It’s fairly common to hear that a particular economic data point is the best since the recession. But you’d have to go back a bit further to compare the last time home builder sentiment was so high.
In December, builder sentiment, as measured by the National Association of Home Builders’ housing market index, surged to the highest reading since July 2005 — the height of the housing bubble.
December also marked a fresh high for a key component of the sentiment index, the sub-gauge that tracks perceptions of buyer traffic. The traffic gauge didn’t just reach its highest since the housing bubble last month – it also marked the first time the gauge crossed the neutral 50 line.
As NAHB explains in its release, “The survey also asks builders to rate traffic of prospective buyers as ‘high to very high,’ ‘average’ or ‘low to very low.’ Scores for each component are then used to calculate a seasonally adjusted index where any number over 50 indicates that more builders view conditions as good than poor.”
In other words, in recent memory, builders have only taken a glass-half-full view of their traffic during a time of excessive speculation and frenzied buying.

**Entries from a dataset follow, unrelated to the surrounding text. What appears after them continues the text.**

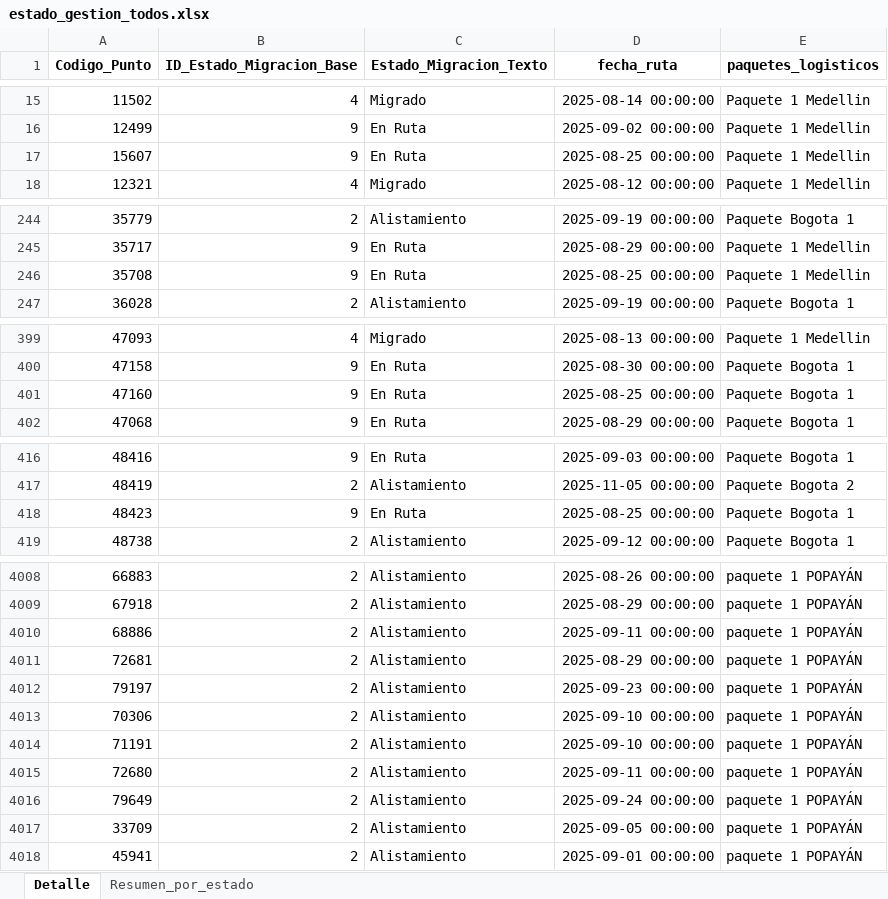
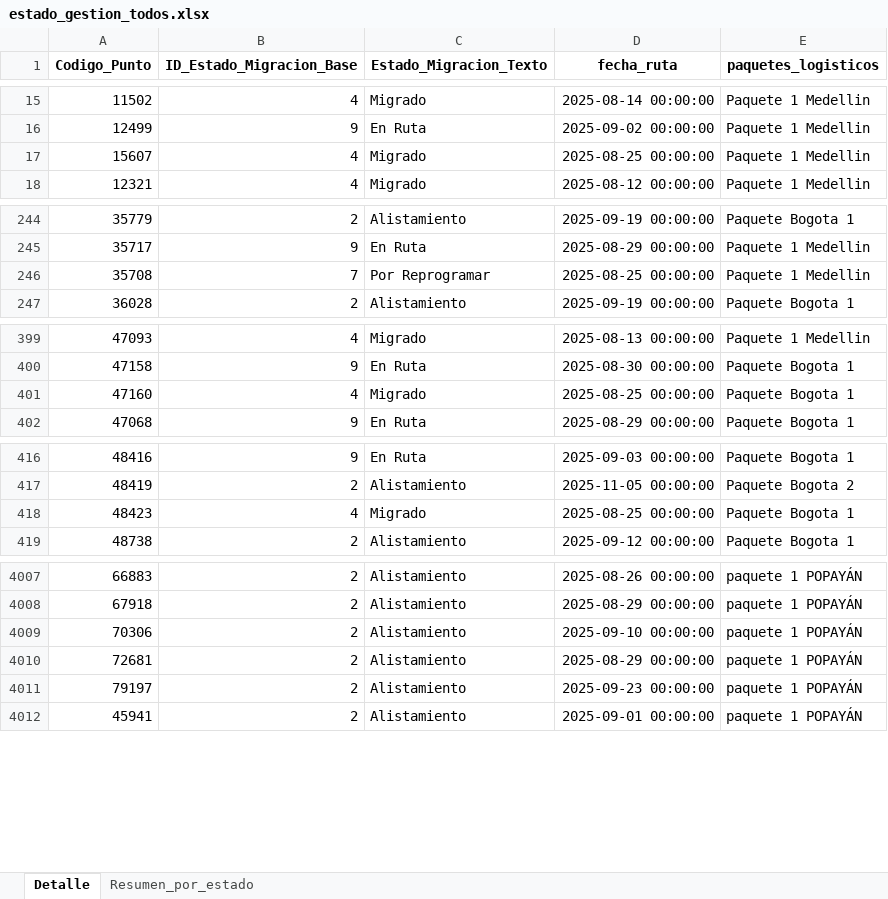
Before and after one commit to slenis01/Gestion_migracion_tablero, an Excel workbook: Resultado/estado_gestion_todos.xlsx, sheet Detalle, drawn as a sheet; only a part is shown, gaps mark what is left out; values as stored, in another font and other column widths than the file's, no borders; the diff covers the shown part only; the diff names each change by its address in the sheet, - before the commit and + after, or states it on an @@ line.

Commit message:
act_25_1353

```diff
--- a/Resultado/estado_gestion_todos.xlsx (sheet Detalle)
+++ b/Resultado/estado_gestion_todos.xlsx (sheet Detalle)
-B17 (ID_Estado_Migracion_Base): 9
+B17 (ID_Estado_Migracion_Base): 4
-C17 (Estado_Migracion_Texto): En Ruta
+C17 (Estado_Migracion_Texto): Migrado
-B246 (ID_Estado_Migracion_Base): 9
+B246 (ID_Estado_Migracion_Base): 7
-C246 (Estado_Migracion_Texto): En Ruta
+C246 (Estado_Migracion_Texto): Por Reprogramar
-B401 (ID_Estado_Migracion_Base): 9
+B401 (ID_Estado_Migracion_Base): 4
-C401 (Estado_Migracion_Texto): En Ruta
+C401 (Estado_Migracion_Texto): Migrado
-B418 (ID_Estado_Migracion_Base): 9
+B418 (ID_Estado_Migracion_Base): 4
-C418 (Estado_Migracion_Texto): En Ruta
+C418 (Estado_Migracion_Texto): Migrado
@@ row 4010 moved to row 4025: 68886 @@
@@ row 4013 moved to row 4009: 70306 @@
@@ row 4014 moved to row 4026: 71191 @@
@@ row 4015 moved to row 4027: 72680 @@
@@ row 4016 moved to row 4021: 79649 @@
@@ row 4017 moved to row 4029: 33709 @@
```
Also changed, not shown: 76 moved rows and 42 edited cells elsewhere in this sheet, sheet Resumen_por_estado.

There’s nothing wrong with that, of course. Builders certainly aren’t behaving in a speculative manner right now. There were 20% fewer new homes available for sale last month than the average over the past five decades, according to Commerce Department data, despite a much bigger population.
If anything, most economists believe they’re being too restrained and conservative. There’s enough demand in the marketplace right now to support much stronger levels of housing construction, analysts say.
Maybe now builders will agree.